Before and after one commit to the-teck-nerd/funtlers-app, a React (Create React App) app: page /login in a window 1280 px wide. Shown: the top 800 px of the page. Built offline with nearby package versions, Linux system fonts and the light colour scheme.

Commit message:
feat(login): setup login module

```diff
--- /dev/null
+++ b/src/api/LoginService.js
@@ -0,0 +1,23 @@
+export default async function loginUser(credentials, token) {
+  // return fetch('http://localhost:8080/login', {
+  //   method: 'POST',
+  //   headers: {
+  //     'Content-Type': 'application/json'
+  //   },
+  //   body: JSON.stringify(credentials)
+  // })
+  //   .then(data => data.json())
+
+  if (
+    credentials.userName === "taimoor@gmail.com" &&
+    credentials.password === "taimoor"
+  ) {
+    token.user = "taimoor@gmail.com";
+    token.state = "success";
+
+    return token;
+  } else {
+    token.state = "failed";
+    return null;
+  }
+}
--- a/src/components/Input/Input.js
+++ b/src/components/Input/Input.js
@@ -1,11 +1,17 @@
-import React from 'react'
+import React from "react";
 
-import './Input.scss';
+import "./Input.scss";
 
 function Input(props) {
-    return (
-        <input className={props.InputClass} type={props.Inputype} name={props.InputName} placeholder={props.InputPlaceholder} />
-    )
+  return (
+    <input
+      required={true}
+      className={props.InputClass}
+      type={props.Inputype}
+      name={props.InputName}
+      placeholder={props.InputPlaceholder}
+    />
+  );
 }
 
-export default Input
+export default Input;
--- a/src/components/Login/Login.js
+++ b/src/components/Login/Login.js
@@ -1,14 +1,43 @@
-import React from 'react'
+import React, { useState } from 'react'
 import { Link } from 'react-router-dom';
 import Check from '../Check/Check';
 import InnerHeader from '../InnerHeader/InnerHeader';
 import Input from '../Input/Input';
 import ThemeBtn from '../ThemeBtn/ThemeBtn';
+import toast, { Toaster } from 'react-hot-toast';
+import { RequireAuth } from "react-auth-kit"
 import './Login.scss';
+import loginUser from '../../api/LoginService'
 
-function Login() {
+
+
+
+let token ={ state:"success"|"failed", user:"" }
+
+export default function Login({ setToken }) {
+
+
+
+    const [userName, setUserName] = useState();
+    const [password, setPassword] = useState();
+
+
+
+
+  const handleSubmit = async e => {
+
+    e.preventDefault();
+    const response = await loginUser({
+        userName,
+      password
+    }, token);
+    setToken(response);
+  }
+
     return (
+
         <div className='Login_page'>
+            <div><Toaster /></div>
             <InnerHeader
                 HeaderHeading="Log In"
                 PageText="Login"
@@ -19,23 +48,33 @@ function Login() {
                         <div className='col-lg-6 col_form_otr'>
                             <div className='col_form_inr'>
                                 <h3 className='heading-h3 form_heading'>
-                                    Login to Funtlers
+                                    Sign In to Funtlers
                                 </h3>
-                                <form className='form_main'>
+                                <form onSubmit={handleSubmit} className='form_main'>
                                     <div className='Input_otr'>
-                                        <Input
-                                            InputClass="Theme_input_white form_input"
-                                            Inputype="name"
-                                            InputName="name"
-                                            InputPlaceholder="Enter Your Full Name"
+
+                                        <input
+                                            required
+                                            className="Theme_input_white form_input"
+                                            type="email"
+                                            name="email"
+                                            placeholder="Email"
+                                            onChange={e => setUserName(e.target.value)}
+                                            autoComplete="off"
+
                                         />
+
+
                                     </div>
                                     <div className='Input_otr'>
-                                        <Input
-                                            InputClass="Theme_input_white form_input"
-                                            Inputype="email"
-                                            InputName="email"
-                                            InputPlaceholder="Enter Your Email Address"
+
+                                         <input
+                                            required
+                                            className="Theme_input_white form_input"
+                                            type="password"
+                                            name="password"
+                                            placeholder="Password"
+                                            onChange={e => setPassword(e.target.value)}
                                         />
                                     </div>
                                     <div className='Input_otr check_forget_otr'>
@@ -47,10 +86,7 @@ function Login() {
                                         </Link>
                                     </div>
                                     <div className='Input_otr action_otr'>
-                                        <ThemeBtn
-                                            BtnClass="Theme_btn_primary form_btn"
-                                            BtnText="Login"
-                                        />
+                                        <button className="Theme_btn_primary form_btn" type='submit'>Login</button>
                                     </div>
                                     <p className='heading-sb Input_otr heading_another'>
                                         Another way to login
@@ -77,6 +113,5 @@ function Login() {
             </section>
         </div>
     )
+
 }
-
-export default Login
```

▶ YOUR OBJECTIVE
Give every entry again, character for character.

▶ REPLY
Before and after one commit to the-teck-nerd/funtlers-app, a React (Create React App) app: page /login in a window 1280 px wide. Shown: the top 800 px of the page. Built offline with nearby package versions, Linux system fonts and the light colour scheme.

Commit message:
feat(login): setup login module

```diff
--- /dev/null
+++ b/src/api/LoginService.js
@@ -0,0 +1,23 @@
+export default async function loginUser(credentials, token) {
+  // return fetch('http://localhost:8080/login', {
+  //   method: 'POST',
+  //   headers: {
+  //     'Content-Type': 'application/json'
+  //   },
+  //   body: JSON.stringify(credentials)
+  // })
+  //   .then(data => data.json())
+
+  if (
+    credentials.userName === "taimoor@gmail.com" &&
+    credentials.password === "taimoor"
+  ) {
+    token.user = "taimoor@gmail.com";
+    token.state = "success";
+
+    return token;
+  } else {
+    token.state = "failed";
+    return null;
+  }
+}
--- a/src/components/Input/Input.js
+++ b/src/components/Input/Input.js
@@ -1,11 +1,17 @@
-import React from 'react'
+import React from "react";
 
-import './Input.scss';
+import "./Input.scss";
 
 function Input(props) {
-    return (
-        <input className={props.InputClass} type={props.Inputype} name={props.InputName} placeholder={props.InputPlaceholder} />
-    )
+  return (
+    <input
+      required={true}
+      className={props.InputClass}
+      type={props.Inputype}
+      name={props.InputName}
+      placeholder={props.InputPlaceholder}
+    />
+  );
 }
 
-export default Input
+export default Input;
--- a/src/components/Login/Login.js
+++ b/src/components/Login/Login.js
@@ -1,14 +1,43 @@
-import React from 'react'
+import React, { useState } from 'react'
 import { Link } from 'react-router-dom';
 import Check from '../Check/Check';
 import InnerHeader from '../InnerHeader/InnerHeader';
 import Input from '../Input/Input';
 import ThemeBtn from '../ThemeBtn/ThemeBtn';
+import toast, { Toaster } from 'react-hot-toast';
+import { RequireAuth } from "react-auth-kit"
 import './Login.scss';
+import loginUser from '../../api/LoginService'
 
-function Login() {
+
+
+
+let token ={ state:"success"|"failed", user:"" }
+
+export default function Login({ setToken }) {
+
+
+
+    const [userName, setUserName] = useState();
+    const [password, setPassword] = useState();
+
+
+
+
+  const handleSubmit = async e => {
+
+    e.preventDefault();
+    const response = await loginUser({
+        userName,
+      password
+    }, token);
+    setToken(response);
+  }
+
     return (
+
         <div className='Login_page'>
+            <div><Toaster /></div>
             <InnerHeader
                 HeaderHeading="Log In"
                 PageText="Login"
@@ -19,23 +48,33 @@ function Login() {
                         <div className='col-lg-6 col_form_otr'>
                             <div className='col_form_inr'>
                                 <h3 className='heading-h3 form_heading'>
-                                    Login to Funtlers
+                                    Sign In to Funtlers
                                 </h3>
-                                <form className='form_main'>
+                                <form onSubmit={handleSubmit} className='form_main'>
                                     <div className='Input_otr'>
-                                        <Input
-                                            InputClass="Theme_input_white form_input"
-                                            Inputype="name"
-                                            InputName="name"
-                                            InputPlaceholder="Enter Your Full Name"
+
+                                        <input
+                                            required
+                                            className="Theme_input_white form_input"
+                                            type="email"
+                                            name="email"
+                                            placeholder="Email"
+                                            onChange={e => setUserName(e.target.value)}
+                                            autoComplete="off"
+
                                         />
+
+
                                     </div>
                                     <div className='Input_otr'>
-                                        <Input
-                                            InputClass="Theme_input_white form_input"
-                                            Inputype="email"
-                                            InputName="email"
-                                            InputPlaceholder="Enter Your Email Address"
+
+                                         <input
+                                            required
+                                            className="Theme_input_white form_input"
+                                            type="password"
+                                            name="password"
+                                            placeholder="Password"
+                                            onChange={e => setPassword(e.target.value)}
                                         />
                                     </div>
                                     <div className='Input_otr check_forget_otr'>
@@ -47,10 +86,7 @@ function Login() {
                                         </Link>
                                     </div>
                                     <div className='Input_otr action_otr'>
-                                        <ThemeBtn
-                                            BtnClass="Theme_btn_primary form_btn"
-                                            BtnText="Login"
-                                        />
+                                        <button className="Theme_btn_primary form_btn" type='submit'>Login</button>
                                     </div>
                                     <p className='heading-sb Input_otr heading_another'>
                                         Another way to login
@@ -77,6 +113,5 @@ function Login() {
             </section>
         </div>
     )
+
 }
-
-export default Login
```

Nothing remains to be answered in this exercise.